### What to produce
For any picture in the lines below, please leave it out and copy the rest exactly.

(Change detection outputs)
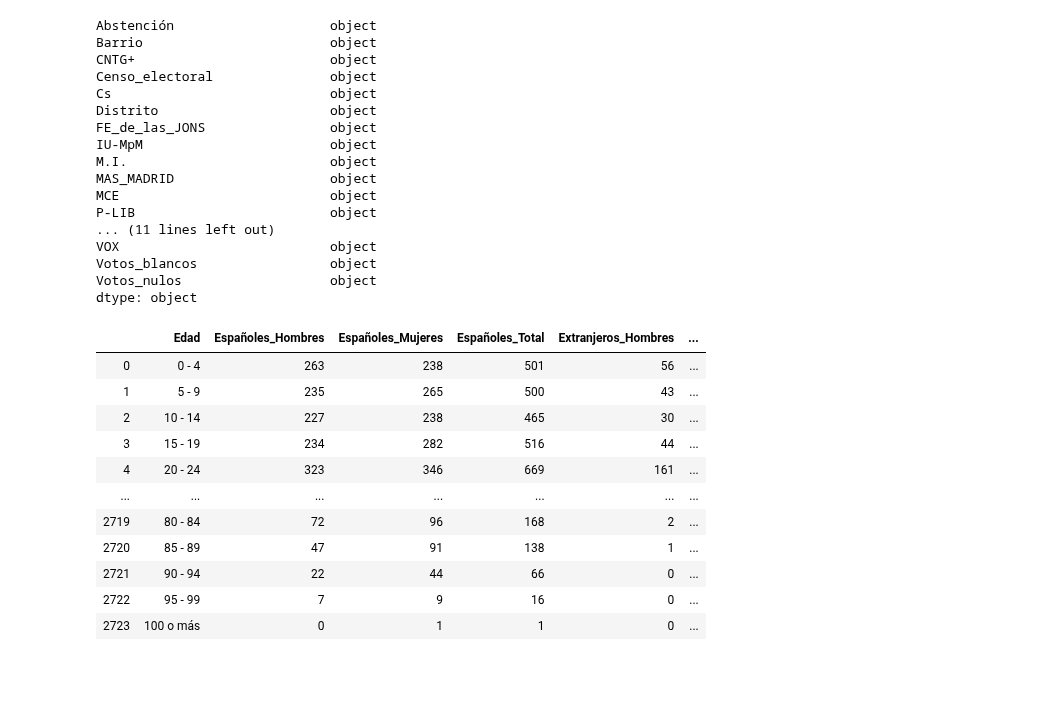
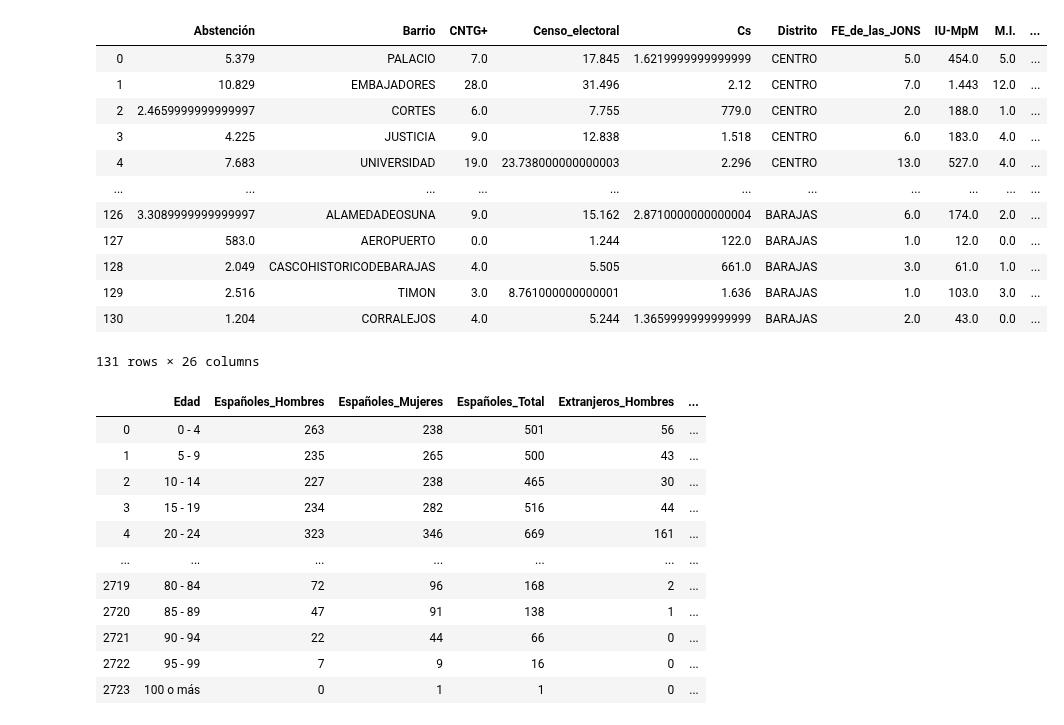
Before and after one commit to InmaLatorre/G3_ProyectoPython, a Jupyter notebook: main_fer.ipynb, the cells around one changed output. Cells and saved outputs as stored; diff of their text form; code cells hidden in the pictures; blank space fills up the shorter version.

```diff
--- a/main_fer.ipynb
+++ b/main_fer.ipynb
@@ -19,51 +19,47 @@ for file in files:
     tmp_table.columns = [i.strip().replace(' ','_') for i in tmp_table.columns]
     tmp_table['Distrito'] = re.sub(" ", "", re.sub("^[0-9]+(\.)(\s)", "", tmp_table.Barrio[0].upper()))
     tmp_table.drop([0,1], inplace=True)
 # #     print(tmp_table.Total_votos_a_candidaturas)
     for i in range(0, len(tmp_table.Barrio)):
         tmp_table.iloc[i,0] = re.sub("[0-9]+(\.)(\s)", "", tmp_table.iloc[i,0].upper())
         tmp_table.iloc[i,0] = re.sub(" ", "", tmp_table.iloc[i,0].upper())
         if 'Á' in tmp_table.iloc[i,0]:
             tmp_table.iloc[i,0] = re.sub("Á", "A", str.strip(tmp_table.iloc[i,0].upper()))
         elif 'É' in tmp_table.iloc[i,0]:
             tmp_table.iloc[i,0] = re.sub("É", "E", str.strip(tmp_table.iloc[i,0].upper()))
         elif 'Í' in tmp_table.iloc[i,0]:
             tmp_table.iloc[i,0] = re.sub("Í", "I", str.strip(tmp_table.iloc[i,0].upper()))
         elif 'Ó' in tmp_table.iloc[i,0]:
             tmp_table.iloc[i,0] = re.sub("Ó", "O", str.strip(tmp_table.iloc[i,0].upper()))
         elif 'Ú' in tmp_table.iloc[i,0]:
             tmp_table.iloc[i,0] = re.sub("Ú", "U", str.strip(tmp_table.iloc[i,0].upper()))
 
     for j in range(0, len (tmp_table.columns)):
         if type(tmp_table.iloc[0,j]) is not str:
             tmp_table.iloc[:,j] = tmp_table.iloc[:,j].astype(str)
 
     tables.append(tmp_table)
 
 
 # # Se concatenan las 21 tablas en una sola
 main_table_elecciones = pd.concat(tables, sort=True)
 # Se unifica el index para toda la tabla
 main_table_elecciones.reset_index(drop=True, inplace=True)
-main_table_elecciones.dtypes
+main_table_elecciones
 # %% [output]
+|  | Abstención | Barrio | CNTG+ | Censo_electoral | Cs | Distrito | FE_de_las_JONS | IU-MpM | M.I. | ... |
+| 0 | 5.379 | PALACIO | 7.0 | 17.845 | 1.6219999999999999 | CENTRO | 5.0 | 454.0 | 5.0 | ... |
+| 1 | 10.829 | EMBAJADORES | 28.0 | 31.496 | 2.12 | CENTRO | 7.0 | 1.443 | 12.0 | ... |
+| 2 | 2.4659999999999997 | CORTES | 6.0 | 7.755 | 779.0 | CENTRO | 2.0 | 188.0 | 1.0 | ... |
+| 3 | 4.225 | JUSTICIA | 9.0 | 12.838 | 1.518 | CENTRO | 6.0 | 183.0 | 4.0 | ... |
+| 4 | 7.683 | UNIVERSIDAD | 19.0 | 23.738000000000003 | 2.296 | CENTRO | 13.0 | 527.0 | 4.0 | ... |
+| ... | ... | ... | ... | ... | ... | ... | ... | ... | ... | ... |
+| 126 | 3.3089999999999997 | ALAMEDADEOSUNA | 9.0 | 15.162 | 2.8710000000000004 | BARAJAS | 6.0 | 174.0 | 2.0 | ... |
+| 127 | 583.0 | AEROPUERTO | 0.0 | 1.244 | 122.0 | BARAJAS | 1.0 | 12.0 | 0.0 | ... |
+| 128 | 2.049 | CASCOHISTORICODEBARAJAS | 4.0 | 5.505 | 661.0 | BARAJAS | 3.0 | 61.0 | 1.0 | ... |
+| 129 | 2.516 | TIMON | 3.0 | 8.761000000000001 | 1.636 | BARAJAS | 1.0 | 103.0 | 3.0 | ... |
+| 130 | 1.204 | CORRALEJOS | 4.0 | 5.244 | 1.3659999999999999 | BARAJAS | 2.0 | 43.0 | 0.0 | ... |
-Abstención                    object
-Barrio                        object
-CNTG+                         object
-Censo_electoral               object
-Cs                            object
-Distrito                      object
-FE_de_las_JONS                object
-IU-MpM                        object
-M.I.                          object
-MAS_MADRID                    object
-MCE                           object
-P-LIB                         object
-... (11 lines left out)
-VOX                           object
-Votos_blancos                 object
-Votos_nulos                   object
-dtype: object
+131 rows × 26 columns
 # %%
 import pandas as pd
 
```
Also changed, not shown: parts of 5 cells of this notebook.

### Answer box
Before and after one commit to InmaLatorre/G3_ProyectoPython, a Jupyter notebook: main_fer.ipynb, the cells around one changed output. Cells and saved outputs as stored; diff of their text form; code cells hidden in the pictures; blank space fills up the shorter version.

```diff
--- a/main_fer.ipynb
+++ b/main_fer.ipynb
@@ -19,51 +19,47 @@ for file in files:
     tmp_table.columns = [i.strip().replace(' ','_') for i in tmp_table.columns]
     tmp_table['Distrito'] = re.sub(" ", "", re.sub("^[0-9]+(\.)(\s)", "", tmp_table.Barrio[0].upper()))
     tmp_table.drop([0,1], inplace=True)
 # #     print(tmp_table.Total_votos_a_candidaturas)
     for i in range(0, len(tmp_table.Barrio)):
         tmp_table.iloc[i,0] = re.sub("[0-9]+(\.)(\s)", "", tmp_table.iloc[i,0].upper())
         tmp_table.iloc[i,0] = re.sub(" ", "", tmp_table.iloc[i,0].upper())
         if 'Á' in tmp_table.iloc[i,0]:
             tmp_table.iloc[i,0] = re.sub("Á", "A", str.strip(tmp_table.iloc[i,0].upper()))
         elif 'É' in tmp_table.iloc[i,0]:
             tmp_table.iloc[i,0] = re.sub("É", "E", str.strip(tmp_table.iloc[i,0].upper()))
         elif 'Í' in tmp_table.iloc[i,0]:
             tmp_table.iloc[i,0] = re.sub("Í", "I", str.strip(tmp_table.iloc[i,0].upper()))
         elif 'Ó' in tmp_table.iloc[i,0]:
             tmp_table.iloc[i,0] = re.sub("Ó", "O", str.strip(tmp_table.iloc[i,0].upper()))
         elif 'Ú' in tmp_table.iloc[i,0]:
             tmp_table.iloc[i,0] = re.sub("Ú", "U", str.strip(tmp_table.iloc[i,0].upper()))
 
     for j in range(0, len (tmp_table.columns)):
         if type(tmp_table.iloc[0,j]) is not str:
             tmp_table.iloc[:,j] = tmp_table.iloc[:,j].astype(str)
 
     tables.append(tmp_table)
 
 
 # # Se concatenan las 21 tablas en una sola
 main_table_elecciones = pd.concat(tables, sort=True)
 # Se unifica el index para toda la tabla
 main_table_elecciones.reset_index(drop=True, inplace=True)
-main_table_elecciones.dtypes
+main_table_elecciones
 # %% [output]
+|  | Abstención | Barrio | CNTG+ | Censo_electoral | Cs | Distrito | FE_de_las_JONS | IU-MpM | M.I. | ... |
+| 0 | 5.379 | PALACIO | 7.0 | 17.845 | 1.6219999999999999 | CENTRO | 5.0 | 454.0 | 5.0 | ... |
+| 1 | 10.829 | EMBAJADORES | 28.0 | 31.496 | 2.12 | CENTRO | 7.0 | 1.443 | 12.0 | ... |
+| 2 | 2.4659999999999997 | CORTES | 6.0 | 7.755 | 779.0 | CENTRO | 2.0 | 188.0 | 1.0 | ... |
+| 3 | 4.225 | JUSTICIA | 9.0 | 12.838 | 1.518 | CENTRO | 6.0 | 183.0 | 4.0 | ... |
+| 4 | 7.683 | UNIVERSIDAD | 19.0 | 23.738000000000003 | 2.296 | CENTRO | 13.0 | 527.0 | 4.0 | ... |
+| ... | ... | ... | ... | ... | ... | ... | ... | ... | ... | ... |
+| 126 | 3.3089999999999997 | ALAMEDADEOSUNA | 9.0 | 15.162 | 2.8710000000000004 | BARAJAS | 6.0 | 174.0 | 2.0 | ... |
+| 127 | 583.0 | AEROPUERTO | 0.0 | 1.244 | 122.0 | BARAJAS | 1.0 | 12.0 | 0.0 | ... |
+| 128 | 2.049 | CASCOHISTORICODEBARAJAS | 4.0 | 5.505 | 661.0 | BARAJAS | 3.0 | 61.0 | 1.0 | ... |
+| 129 | 2.516 | TIMON | 3.0 | 8.761000000000001 | 1.636 | BARAJAS | 1.0 | 103.0 | 3.0 | ... |
+| 130 | 1.204 | CORRALEJOS | 4.0 | 5.244 | 1.3659999999999999 | BARAJAS | 2.0 | 43.0 | 0.0 | ... |
-Abstención                    object
-Barrio                        object
-CNTG+                         object
-Censo_electoral               object
-Cs                            object
-Distrito                      object
-FE_de_las_JONS                object
-IU-MpM                        object
-M.I.                          object
-MAS_MADRID                    object
-MCE                           object
-P-LIB                         object
-... (11 lines left out)
-VOX                           object
-Votos_blancos                 object
-Votos_nulos                   object
-dtype: object
+131 rows × 26 columns
 # %%
 import pandas as pd
 
```
Also changed, not shown: parts of 5 cells of this notebook.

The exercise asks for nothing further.